A casual conversation with Larry Horstman
Question to Larry: Why is science so resistant to the study of consciousness broadly considered, not to mention transcendental consciousness, aka God? Larry, on page 35 of The Lotka Hypothesis you say, “…the science of today supplies no explanation for or guidance concerning the things that matter most to us—our passions, hopes, dreams, desires, ideals, or criteria for daily decisions.” Should not science be curious about metaphysical things? Mathematics is purely a priori and yet it is an essential tool in science. Is it an element of irrationality in rational science to ignore the things that matter most to us?
Off-the-cuff, email, reply: The usual popular meaning of “irrational”, as in “irrational exuberance” (Greenspan), means not guided by reason. But my studies have led me to the conviction that underlying all behavior and attitudes are logical systems, in a special sense subdivided below.
Axioms and Logical Systems
Now, the usual meaning of a “logical system” has as its archetype classical Euclidean geometry, consisting at root of a set of axioms from which are deduced all sorts of theorems. They are indubitably true, given the axioms. Of course, we now know that if you alter the axioms, you get a different logical system, e.g., if you alter the parallel axiom of Euclid (that parallel lines never meet) you get new and different logical systems.
Further investigation in many areas has led me to the conviction that not only all of the classical western philosophies are also logical systems, but so are religions. In other words, all religions are philosophies in the sense that they are predicated on a few axioms (God is this or that …) from which follow the entire structure resting upon them.
However, religions are not traditionally viewed as “logical systems”– on the contrary, they are scoffed at for being extremely illogical. Scientists, for example, scoff at religions for that reason. But that is only because scientists have a different set of axioms. They do not see religions as having any sort of logic, because the logic of a religious system is rarely rendered explicitly (with the exception of a few religious scholars of yore). Their logic is “fuzzy”.
The gulf between science and religion is not reason vs. unreason, or logic vs. illogic, or rationality vs. irrationality, but is simply the collision of two logical spheres. Like non-interacting atoms, they cannot inter-penetrate each other. You cannot look out from within one logical sphere and see any logic within another.
Human Culture as a Logical System
The next step is human culture. You don’t have to study too many cultures in comparison to come to the realization that they, too, are logical systems, mutually incompatible for the same reason.
The next step is to realize that individual human personalities are also logical systems — and implicitly so, not explicitly, meaning it is very difficult to explicitly lay out the inner logic of a particular person. The logic of a particular personality overlaps somewhat with that of the culture of which he is a member, e.g., the shared religion, respect for laws and customs.

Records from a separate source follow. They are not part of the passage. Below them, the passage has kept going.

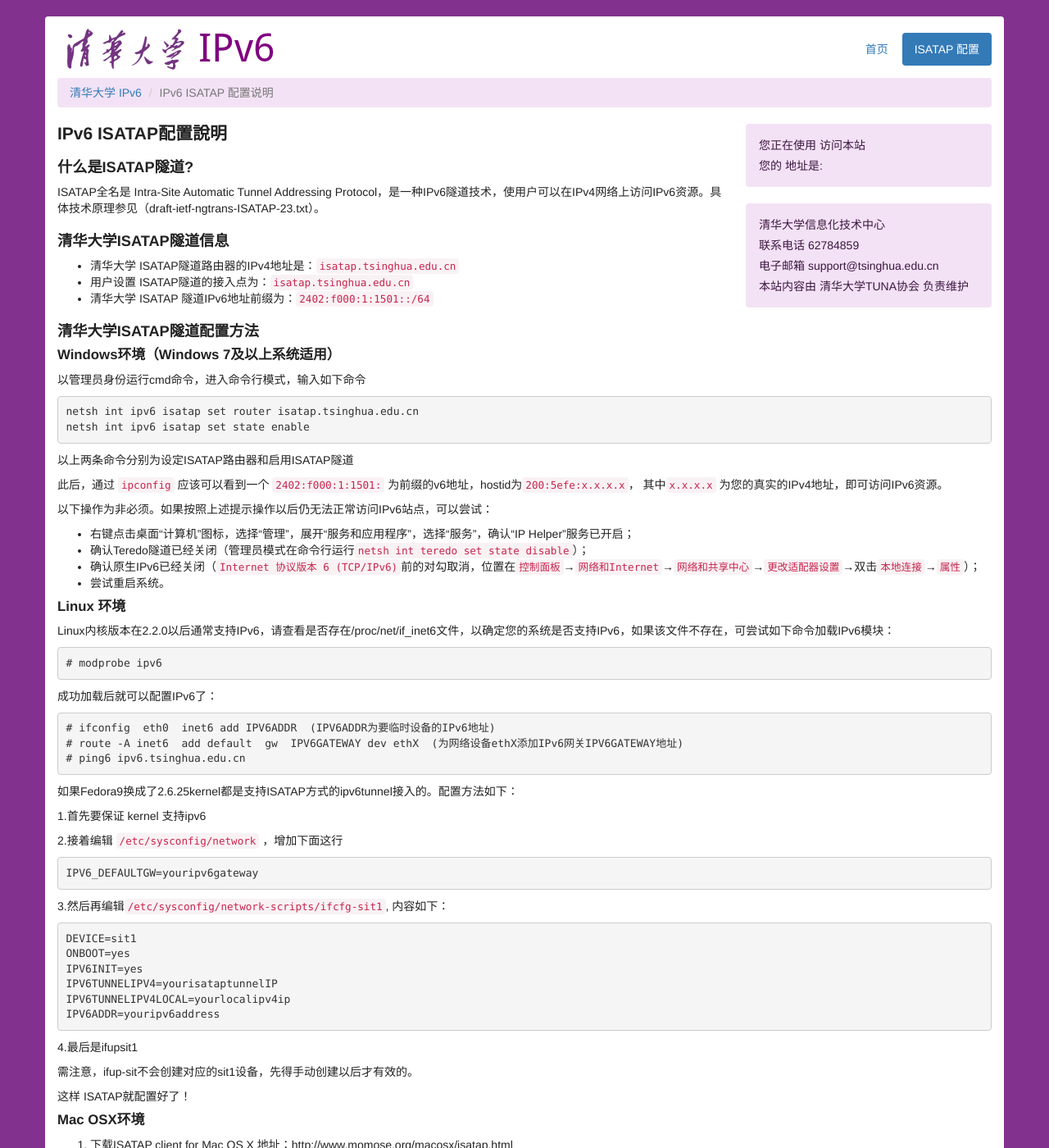
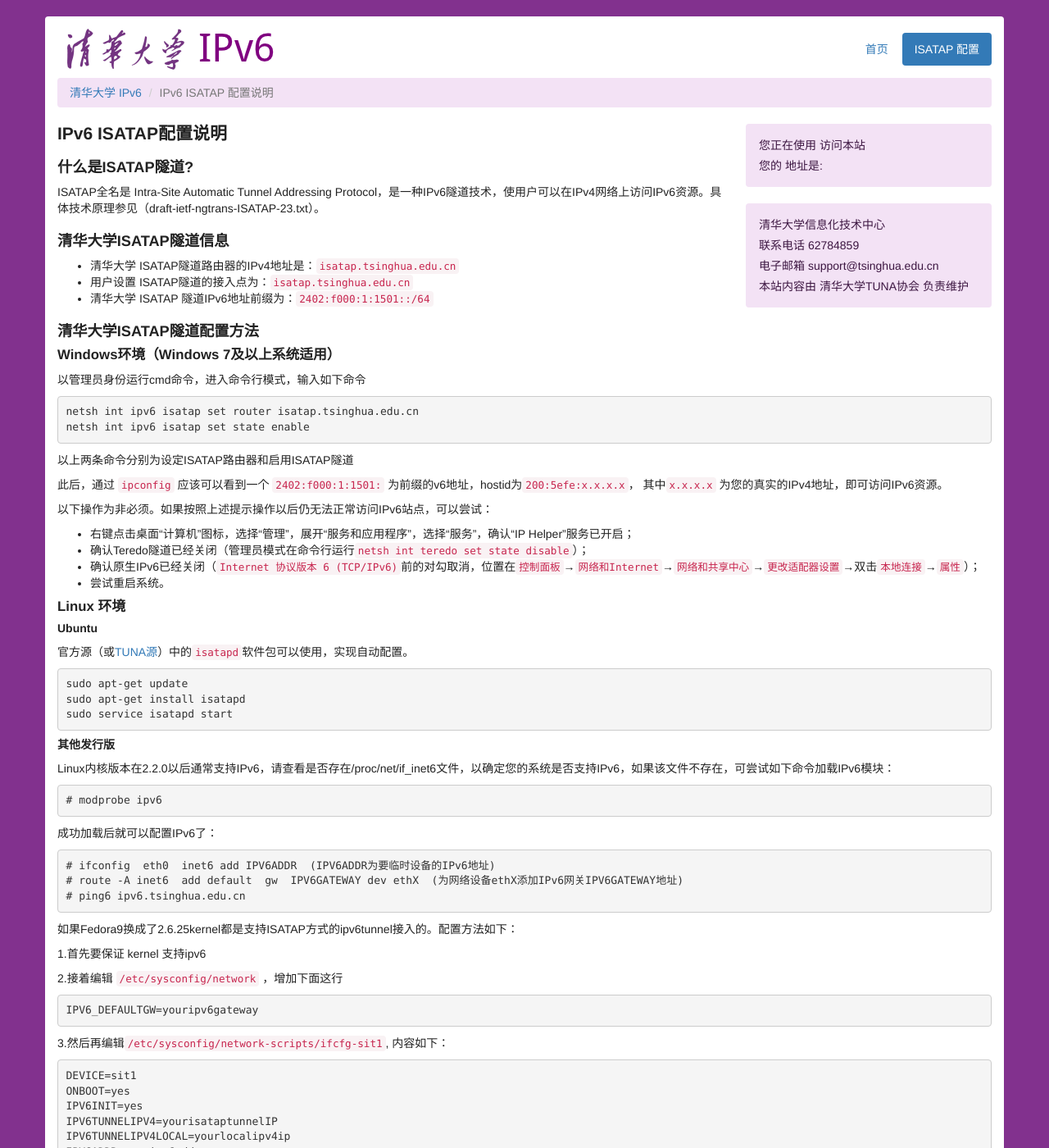
Before and after one commit to wtx626/ipv6.tsinghua.edu.cn, a Jekyll site: the page built from isatap.md, in a window 1280 px wide and 1400 px high. Shown: the whole window at 82% size. Built offline with Jekyll 4.4.1, drawn with Linux system fonts in a browser that asks for light colours.

Commit message:
feat: add descriptions for Ubuntu

````diff
--- a/isatap.md
+++ b/isatap.md
@@ -5,7 +5,7 @@ active_nav: isatap
 permalink: /isatap/
 ---
 
-## IPv6 ISATAP配置說明
+## IPv6 ISATAP配置说明
 
 ###  什么是ISATAP隧道?
 
@@ -39,6 +39,18 @@ netsh int ipv6 isatap set state enable
 + 尝试重启系统。
 
 #### Linux 环境
+
+##### Ubuntu
+
+官方源（或[TUNA源](https://mirrors.tuna.tsinghua.edu.cn/ubuntu)）中的`isatapd`软件包可以使用，实现自动配置。
+
+```
+sudo apt-get update
+sudo apt-get install isatapd
+sudo service isatapd start
+```
+
+##### 其他发行版
 
 Linux内核版本在2.2.0以后通常支持IPv6，请查看是否存在/proc/net/if_inet6文件，以确定您的系统是否支持IPv6，如果该文件不存在，可尝试如下命令加载IPv6模块：
 
@@ -82,7 +94,7 @@ IPV6ADDR=youripv6address
 
 这样 ISATAP就配置好了！
 
-#### Mac OSX环境
+#### Mac OS X环境
 
 1. 下载ISATAP client for Mac OS X
 地址：http://www.momose.org/macosx/isatap.html
````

So, circling back to the original theme—why are scientists so irrational about things like consciousness? The answer is simple—they live inside of a logical sphere which happens to be explicitly logical, and so they can easily defend it on the verbal plane. Their logic rested upon, and still rests upon (despite quantum mechanics) the assumptions of the classical Newtonian clockwork universe.
They can prove to you, for example, that “free will” is impossible.
The Psychogenic Theory
The only way to bring about a rapprochement is to shatter their logical sphere, like popping a soap-bubble, by kicking out some of the axioms on which it rests. And that is what I am trying to do with The Lotka Hypothesis and Evolution Fact and Fantasy: The Psychogenic Theory.
To sum up by a popular song, “there are no good guys, there are no bad guys …” they are just limited. They talk about logic, but fail to grasp that logical systems other than their own exist, which are equally good or better.